In previous studies, it was observed that pulmonary function indices such as FVC, FEV1, and FEF25-75 were significantly different in the three groups of underweight, normal, and overweight. Body fat percentage has a higher correlation coefficient with lung function than BMI. In a study, pulmonary function and body composition indices in male and female athletes were found to have a significant correlation between pulmonary function and body fat percentage, muscle mass, FFM, trunk muscle mass, trunk fat mass, and wrist and hip circumference. In another study, age, sex, body weight, BMI, fat percentage, FFM, WHR were significantly associated with lung function, but their R2 was not high enough to interpret it (31).
In the present study, no correlation was observed between BMI and pulmonary function. This may be due to the essential role of the weight component in BMI. Body mass index does not differentiate between FM and FFM (13).
In the present study, the FFM index was suggested as a strong correlation coefficient with pulmonary function. In a study that looked at the incidence of adolescents with cystic fibrosis, the Lean Body Mass Index, or Fat-Free Mass, was found to be strongly correlated with lung function relative to BMI (32). Similar results were observed in the present study.
One of the most important factors in reducing pulmonary function is obesity, especially since the increase in adipose tissue in the abdominal and chest areas can lead to limited chest dilation (13). Obese people experience a vicious cycle due to reduced mobility and a sedentary lifestyle, resulting in increased mortality rate (33). Abdominal obesity as a major component in the development of metabolic syndrome causes mechanical impairment of pulmonary function in middle-aged adults (34). Accumulation of visceral fat with insulin resistance and impaired glucose tolerance, high blood pressure, impaired lipid metabolism such as metabolic syndrome, and arteriosclerosis are involved (35).
Also, one of the findings of the present study was the inverse and significant relationship between visceral fat and pulmonary function. Previous studies have shown that airway inflammation is more likely to occur in people with a higher body fat percentage (36).

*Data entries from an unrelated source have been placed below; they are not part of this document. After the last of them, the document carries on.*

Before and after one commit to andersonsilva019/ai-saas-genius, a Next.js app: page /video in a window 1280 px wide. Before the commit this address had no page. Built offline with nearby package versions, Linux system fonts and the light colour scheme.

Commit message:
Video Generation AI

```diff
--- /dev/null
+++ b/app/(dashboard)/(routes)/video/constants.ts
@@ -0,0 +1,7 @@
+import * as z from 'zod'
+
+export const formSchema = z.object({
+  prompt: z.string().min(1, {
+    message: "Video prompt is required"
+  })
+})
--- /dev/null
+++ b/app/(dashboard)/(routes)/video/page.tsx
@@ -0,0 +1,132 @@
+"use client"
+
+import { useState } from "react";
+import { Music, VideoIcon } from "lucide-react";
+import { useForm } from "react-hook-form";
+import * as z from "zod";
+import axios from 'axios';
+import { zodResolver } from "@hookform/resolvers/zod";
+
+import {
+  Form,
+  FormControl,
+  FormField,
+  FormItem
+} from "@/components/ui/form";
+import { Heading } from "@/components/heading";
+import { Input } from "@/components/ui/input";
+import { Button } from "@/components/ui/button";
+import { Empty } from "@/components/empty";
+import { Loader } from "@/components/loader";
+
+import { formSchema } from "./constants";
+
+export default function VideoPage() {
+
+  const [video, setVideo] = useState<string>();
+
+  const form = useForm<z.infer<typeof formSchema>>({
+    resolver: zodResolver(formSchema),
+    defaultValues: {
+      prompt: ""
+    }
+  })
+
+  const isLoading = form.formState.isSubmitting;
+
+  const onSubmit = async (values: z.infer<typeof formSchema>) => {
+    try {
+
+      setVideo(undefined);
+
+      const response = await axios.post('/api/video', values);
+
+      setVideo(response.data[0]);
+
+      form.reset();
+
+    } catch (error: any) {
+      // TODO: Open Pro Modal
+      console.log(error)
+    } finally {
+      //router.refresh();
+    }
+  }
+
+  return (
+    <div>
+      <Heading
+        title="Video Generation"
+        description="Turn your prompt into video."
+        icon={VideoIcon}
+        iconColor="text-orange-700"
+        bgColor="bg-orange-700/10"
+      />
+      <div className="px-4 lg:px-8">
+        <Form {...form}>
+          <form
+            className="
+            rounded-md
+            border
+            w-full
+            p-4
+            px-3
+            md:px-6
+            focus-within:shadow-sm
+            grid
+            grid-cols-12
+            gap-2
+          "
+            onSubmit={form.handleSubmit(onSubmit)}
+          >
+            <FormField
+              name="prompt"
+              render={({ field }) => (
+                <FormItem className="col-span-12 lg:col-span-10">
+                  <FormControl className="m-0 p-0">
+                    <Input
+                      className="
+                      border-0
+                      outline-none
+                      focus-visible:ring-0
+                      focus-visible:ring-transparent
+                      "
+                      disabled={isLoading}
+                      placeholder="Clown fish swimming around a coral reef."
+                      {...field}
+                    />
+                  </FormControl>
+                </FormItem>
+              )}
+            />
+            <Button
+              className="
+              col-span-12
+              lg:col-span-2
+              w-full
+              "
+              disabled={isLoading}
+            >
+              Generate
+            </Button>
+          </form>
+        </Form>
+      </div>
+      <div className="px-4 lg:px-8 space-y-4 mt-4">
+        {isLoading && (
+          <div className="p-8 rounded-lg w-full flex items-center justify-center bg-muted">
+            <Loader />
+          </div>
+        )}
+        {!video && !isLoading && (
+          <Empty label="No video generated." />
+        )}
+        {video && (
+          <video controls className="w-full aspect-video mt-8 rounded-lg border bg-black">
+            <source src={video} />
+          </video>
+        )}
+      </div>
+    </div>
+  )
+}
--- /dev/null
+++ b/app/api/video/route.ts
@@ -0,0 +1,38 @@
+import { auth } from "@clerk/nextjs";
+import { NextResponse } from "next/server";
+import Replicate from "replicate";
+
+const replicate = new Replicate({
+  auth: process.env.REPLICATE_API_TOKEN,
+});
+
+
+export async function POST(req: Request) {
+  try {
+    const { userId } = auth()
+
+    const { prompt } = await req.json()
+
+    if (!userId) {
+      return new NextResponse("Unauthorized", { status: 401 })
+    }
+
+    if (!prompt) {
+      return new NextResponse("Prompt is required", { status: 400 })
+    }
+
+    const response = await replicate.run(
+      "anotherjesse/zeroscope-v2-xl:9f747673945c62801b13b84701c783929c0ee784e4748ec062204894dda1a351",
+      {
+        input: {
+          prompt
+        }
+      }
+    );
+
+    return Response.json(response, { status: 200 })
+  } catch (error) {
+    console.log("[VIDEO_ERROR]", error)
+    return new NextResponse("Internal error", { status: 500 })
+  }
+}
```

In previous studies, one of the indicators that had an association with the pulmonary function was waist circumference., In the present study in the presence of other anthropometric indicators, demographic information and BIA, and in the presence of all mentioned indicators, age, sex, height, visceral fat, and FFM, waist circumference had a statistical association with FEV1 that, in the FVC index in addition to the mentioned factors, ICW is also considered as a predictor.
In different spirometry devices and based on several studies that have been done to predict the normal range of spirometry, four components are used: age, sex, race, and height. It is expected that weight is also a predictor of the normal spirometry range. However, various studies show that weight is not a predictor of the normal range of pulmonary function in spirometry.
Based on the regression results of the present study, we observed an interesting result. The total body weight is composed of two components: Fat weight and Fat-Free Mass (weight of other lean components). In regression analysis, it was observed that FFM has a direct association with FEV1 and FVC. The visceral fat mass has an inverse association with both indicators of pulmonary function.
Since Visceral fat can be considered as a representative of a large part of body fat, it can be concluded that the result of FFM and body fat, which are considered as total body weight, counteract the effect of each other and therefore weight. It is not included in various studies as a predictor of normal lung function.
On the other hand, obtaining FFM, Visceral fat by direct weight measurement method is fairly expensive and not available to everyone, so it is possible to estimate FFM or visceral fat by measuring some dimensions and enter this predictor into the lung function normal range estimates formula.